Choosing a guardian for a child is one of the most difficult things a parent may ever have to do. From parenting style to living situation to your gut feeling about this or that person’s ability to love your children as well as you do—there are endless issues to consider before you make the final decision.
What follows is a list of only some of the important questions parents may want to ask themselves as they consider their options for guardian of their minor children:
1. Where does your potential guardian live? Will your child be able to stay in a familiar environment during the emotional transition, or will he or she have to move to another city or state?
2. How well does your child know the potential guardian? A familiar parenting style is important, but just as important is how well your child knows the potential guardian and what level of trust he or she feels. If you’re choosing a sibling who lives far away, you may want to make an effort to foster a close relationship between your child and the person you’re nominating as guardian.
3. Is your potential guardian emotionally, physically and financially prepared to care for your child or children? An aging grandparent may love your children without reservation, but may not by physically able to care for a high energy youngster. Likewise, a beloved aunt in her early twenties simply may not have the financial ability to provide for a young quartet of siblings.
4. Does one or more of your children have special needs that will require special knowledge or care? The sudden responsibilities of parenthood would be difficult for anyone, but sudden responsibility for a special-needs child can be overwhelmingly so. Make sure you’ve prepared your potential guardian, and provided for whatever your children may need.
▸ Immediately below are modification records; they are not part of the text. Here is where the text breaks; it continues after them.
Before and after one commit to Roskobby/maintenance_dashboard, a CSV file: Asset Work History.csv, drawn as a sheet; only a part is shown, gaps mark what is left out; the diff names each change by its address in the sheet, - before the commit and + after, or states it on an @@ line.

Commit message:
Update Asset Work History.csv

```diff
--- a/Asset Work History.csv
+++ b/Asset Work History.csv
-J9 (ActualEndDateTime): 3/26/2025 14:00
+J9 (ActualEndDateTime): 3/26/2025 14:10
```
5. Have you discussed your decision with your potential guardian? Before you name someone as your child’s guardian, you’ll want to have a frank and open discussion with them about your mutual hopes and concerns. Make sure your guardian knows that he or she can say no if they are unable to take on the responsibility for any reason—and ensure that you have a backup nomination (or two or three) just in case your first choice does have to decline.
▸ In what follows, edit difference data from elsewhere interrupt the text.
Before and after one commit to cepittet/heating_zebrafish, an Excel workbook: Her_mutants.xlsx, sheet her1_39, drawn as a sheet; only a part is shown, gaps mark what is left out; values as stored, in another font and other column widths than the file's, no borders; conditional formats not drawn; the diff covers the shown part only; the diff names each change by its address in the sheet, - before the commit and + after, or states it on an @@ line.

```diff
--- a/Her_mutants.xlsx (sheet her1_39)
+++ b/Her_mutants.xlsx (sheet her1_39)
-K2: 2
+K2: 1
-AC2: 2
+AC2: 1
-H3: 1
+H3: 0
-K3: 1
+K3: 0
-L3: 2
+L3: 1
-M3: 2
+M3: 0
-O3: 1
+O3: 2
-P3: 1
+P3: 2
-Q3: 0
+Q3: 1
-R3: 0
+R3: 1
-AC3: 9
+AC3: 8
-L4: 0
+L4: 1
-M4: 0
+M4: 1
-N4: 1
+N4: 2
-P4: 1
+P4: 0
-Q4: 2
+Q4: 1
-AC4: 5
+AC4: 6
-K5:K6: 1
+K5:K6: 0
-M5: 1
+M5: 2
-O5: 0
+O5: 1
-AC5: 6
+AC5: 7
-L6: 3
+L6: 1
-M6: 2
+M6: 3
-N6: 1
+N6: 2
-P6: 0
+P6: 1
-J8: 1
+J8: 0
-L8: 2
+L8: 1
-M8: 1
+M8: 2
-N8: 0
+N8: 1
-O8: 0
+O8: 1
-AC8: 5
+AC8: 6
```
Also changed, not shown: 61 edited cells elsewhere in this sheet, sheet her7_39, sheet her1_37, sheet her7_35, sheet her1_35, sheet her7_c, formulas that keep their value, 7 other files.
Having children means always planning ahead and thinking about the future, even as you try to live in the present and appreciate the small moments in every day. Nominating a guardian for your children makes it that much easier to focus on the here and now, because in the back of your mind you’ll know that your children will be protected if something happens to you. Let our firm help you achieve that peace of mind.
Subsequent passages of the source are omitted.